Damn good writing by Heather Minette. Took the words right out of my mouth. Give it a read. You wont regret it.
by Heather Minette.
Charlie’s here, talking about his story, about “how life’s an endless pit of chaotic bullshit, but every now and then it all makes sense, like there’s some kind of cosmic order, and that’s what makes life worth living, you know?” and Simon’s telling him, “it’s a substantial idea, but it’s already been done, man. It’s already been done.” It’s Wednesday so Joe and Chelsea are here – playing the same songs– she’s high on his guitar and he’s drunk on her voice and soon their composition will be careless and sloppy and they’ll leave as lovers and whoever is scheduled next, probably me, will be too plastered to perform, so the juke box will play Tom Waits. And there’s Alice, sitting by the piano again, that instrument she pretends to know how to play, wearing red high heels and matching lipstick, disguising her writer’s block and making herself available enough for another cheap story that will probably be published the same day she writes it. Michael’s on the patio with his legs crossed, rolling his own cigarettes, wearing that goddamn hat again like he’s some kind of fucking Hemingway in a French café. And Esmeralda’s pouring my drinks and I must say she’s damn good at her “transient position” and my disowned intemperance will miss her if she ever does make it to New York. Thank you, God. Here comes Olivia, being the ridiculously beautiful woman she is, dressed for a fucking Gatsby party, ignoring Michael, asking Charlie how his story is coming along, speaking Spanish to Esmeralda, pretending that she’s got somewhere better to go next. Jake and Allen stumbled in behind her, being assholes as usual. They’ve read so much existential and absurdist bullshit lately that now they’re convinced nothing matters, not even the fact that they’re fucking assholes. Jesus Christ, look at all these fucking assholes, all these goddamn beautiful fools. With their talents and critiques and theories and philosophies and hang-ups and bullshit. And I have to witness all of it. But really, I mean, really? Who am I to judge? I’m just some bastard, drunker than the rest of these bastards, sitting at the bar and scribbling about their lives on damp, used napkins. And in reality, now that I’m swaying on my bar stool, feeling all warm inside, and in such a state to choose my own reality, we’re no different from one another. We’re just a bunch of worried, hopeless, “starving,” artists and writers and musicians and fucking assholes that come to this wine bar for the exact same goddamn reason: it’s Wednesday.

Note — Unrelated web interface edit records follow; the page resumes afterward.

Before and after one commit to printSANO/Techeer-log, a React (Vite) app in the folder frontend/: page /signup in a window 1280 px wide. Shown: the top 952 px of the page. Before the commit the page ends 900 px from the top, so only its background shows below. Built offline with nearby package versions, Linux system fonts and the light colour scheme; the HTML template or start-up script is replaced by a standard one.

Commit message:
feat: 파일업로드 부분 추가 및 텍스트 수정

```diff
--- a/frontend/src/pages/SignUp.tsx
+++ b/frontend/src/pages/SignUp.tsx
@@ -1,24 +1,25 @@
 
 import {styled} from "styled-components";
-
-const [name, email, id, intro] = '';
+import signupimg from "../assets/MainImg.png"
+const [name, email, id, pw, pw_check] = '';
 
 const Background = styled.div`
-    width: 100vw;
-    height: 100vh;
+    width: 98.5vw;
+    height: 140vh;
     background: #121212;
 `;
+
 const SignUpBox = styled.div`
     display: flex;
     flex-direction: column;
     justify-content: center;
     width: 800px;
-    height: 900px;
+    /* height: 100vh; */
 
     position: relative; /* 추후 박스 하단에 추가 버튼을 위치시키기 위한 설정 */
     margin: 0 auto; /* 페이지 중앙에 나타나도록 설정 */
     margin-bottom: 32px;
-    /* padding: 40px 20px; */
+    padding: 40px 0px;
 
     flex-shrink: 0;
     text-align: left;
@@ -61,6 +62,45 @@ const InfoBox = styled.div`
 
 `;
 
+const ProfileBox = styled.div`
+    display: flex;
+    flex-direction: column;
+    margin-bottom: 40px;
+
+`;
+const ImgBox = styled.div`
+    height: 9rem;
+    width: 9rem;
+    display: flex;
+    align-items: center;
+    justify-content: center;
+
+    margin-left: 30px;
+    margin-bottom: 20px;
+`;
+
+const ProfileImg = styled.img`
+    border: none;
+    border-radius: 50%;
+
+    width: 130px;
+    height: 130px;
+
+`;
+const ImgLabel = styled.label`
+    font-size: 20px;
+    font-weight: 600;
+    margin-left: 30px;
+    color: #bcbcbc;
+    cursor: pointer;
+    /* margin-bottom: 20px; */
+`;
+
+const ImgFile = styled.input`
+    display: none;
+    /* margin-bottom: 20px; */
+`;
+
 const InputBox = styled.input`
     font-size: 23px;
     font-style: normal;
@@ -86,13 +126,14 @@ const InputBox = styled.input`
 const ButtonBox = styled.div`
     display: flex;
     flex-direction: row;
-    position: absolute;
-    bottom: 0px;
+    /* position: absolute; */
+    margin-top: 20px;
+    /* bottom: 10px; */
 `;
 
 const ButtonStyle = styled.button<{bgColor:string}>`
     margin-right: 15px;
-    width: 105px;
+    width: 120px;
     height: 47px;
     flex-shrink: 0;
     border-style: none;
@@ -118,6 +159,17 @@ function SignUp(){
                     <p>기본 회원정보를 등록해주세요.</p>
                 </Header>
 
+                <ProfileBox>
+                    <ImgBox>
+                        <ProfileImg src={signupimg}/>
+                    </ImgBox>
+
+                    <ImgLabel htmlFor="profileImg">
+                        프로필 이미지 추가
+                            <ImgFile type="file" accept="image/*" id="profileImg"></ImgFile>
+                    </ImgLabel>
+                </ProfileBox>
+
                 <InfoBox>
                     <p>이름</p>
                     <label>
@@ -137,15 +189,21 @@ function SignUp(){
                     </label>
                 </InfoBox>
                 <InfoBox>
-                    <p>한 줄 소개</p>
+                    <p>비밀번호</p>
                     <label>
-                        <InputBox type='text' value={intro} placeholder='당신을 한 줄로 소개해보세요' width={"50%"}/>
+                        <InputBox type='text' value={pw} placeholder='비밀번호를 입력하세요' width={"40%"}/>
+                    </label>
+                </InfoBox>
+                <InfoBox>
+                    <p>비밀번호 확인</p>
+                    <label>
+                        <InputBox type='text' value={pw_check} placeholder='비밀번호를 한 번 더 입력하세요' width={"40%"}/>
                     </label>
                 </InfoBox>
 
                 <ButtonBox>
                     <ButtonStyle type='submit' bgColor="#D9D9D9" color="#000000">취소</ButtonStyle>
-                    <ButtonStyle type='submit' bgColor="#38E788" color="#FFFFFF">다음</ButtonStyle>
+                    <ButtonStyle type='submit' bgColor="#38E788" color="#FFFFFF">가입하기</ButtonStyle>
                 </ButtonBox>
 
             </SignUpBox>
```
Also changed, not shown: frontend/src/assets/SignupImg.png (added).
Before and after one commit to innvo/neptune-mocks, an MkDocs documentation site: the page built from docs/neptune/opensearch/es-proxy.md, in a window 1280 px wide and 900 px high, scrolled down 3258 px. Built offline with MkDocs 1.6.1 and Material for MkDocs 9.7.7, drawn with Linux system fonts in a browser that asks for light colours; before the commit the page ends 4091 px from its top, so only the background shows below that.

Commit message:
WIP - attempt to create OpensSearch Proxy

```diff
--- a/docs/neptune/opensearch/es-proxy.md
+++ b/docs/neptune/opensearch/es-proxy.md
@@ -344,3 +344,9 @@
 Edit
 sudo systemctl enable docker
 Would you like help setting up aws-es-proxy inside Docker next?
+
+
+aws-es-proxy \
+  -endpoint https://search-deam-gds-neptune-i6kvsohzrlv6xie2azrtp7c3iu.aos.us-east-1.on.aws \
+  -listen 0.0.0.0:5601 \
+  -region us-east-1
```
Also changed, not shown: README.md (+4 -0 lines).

The room that I grew up in, and the house that held it, are no longer familiar to me in the same way they once were. It’s not to say that the home I grew up in no longer feels like home, or that I do not feel comfortable in it, or that I don’t enjoy visiting my parents here, I do, but home is different now.
I no longer have the ability to walk blindly across the dark rooms to reach the light switch effortlessly from my memory. Rooms still sit where they always have, but are situated with different furniture, different smells, different memories. I no longer find its cold tile, its worn wood grained floors, its drywall spots, or window treatments unmistakably familiar.
Tonight when I got into my old shower, I recognized the small crack in the bottom right of the tile wall immediately, but I forgot that the temperature knobs work in reverse. That the hot knob is in fact cold, and the cold is hot… And this forgetfulness left me slightly surprised, maybe depressed, but mostly just freezing… I haven’t decided.
I opened a small drawer that sits beneath my sink expecting to find a toothbrush, and instead discovered a comb that I haven’t used in 5 years. And as I starred at a single strand of blonde hair still clinging to it, which must have been there since God knows when, I realized I haven’t retreated to this room in quite some time.
I have a room now just down Don Carlos Avenue that I have lived in for almost two years with my two friends. This is where I retreat, where I listen to vinyl records, and try to finish books, leaving my old room to the random guest and family members who visit my parents for holidays or business trips. Before this room I had another, that sat only blocks from campus in a shabby apartment complex filled with blue collar families and exhausted engineering majors from India. I had a second story patio attached to my room then, and I remember leaning on its railing, listening to the crickets, and stray cats that communed in the parking lot, and the echoes of voices and clattering glasses that came down the alley from the sleepless bar on 8th street.
I suppose what I’m getting at is that my room is where I make it. If that makes any sense?… I have always found something that flirts on the fence of uncomfortable and satisfied when changing my room, or moving it to a different street, city, or house. I find moxie, I find pride, and I find uneasiness when conquering the many aspects of change, of life in transition, that seem so frequent in this turbulent yet exciting age. I wonder how many more rooms wait for me in my life, and if there walls could creak and whisper to me all of the memories I will have within there presence.
Home is where you make it, and I heard somewhere that if you take the world easy, at times, it will take you the same. And somehow, I think these two statements go hand in hand.
Keep the faith and love deeply.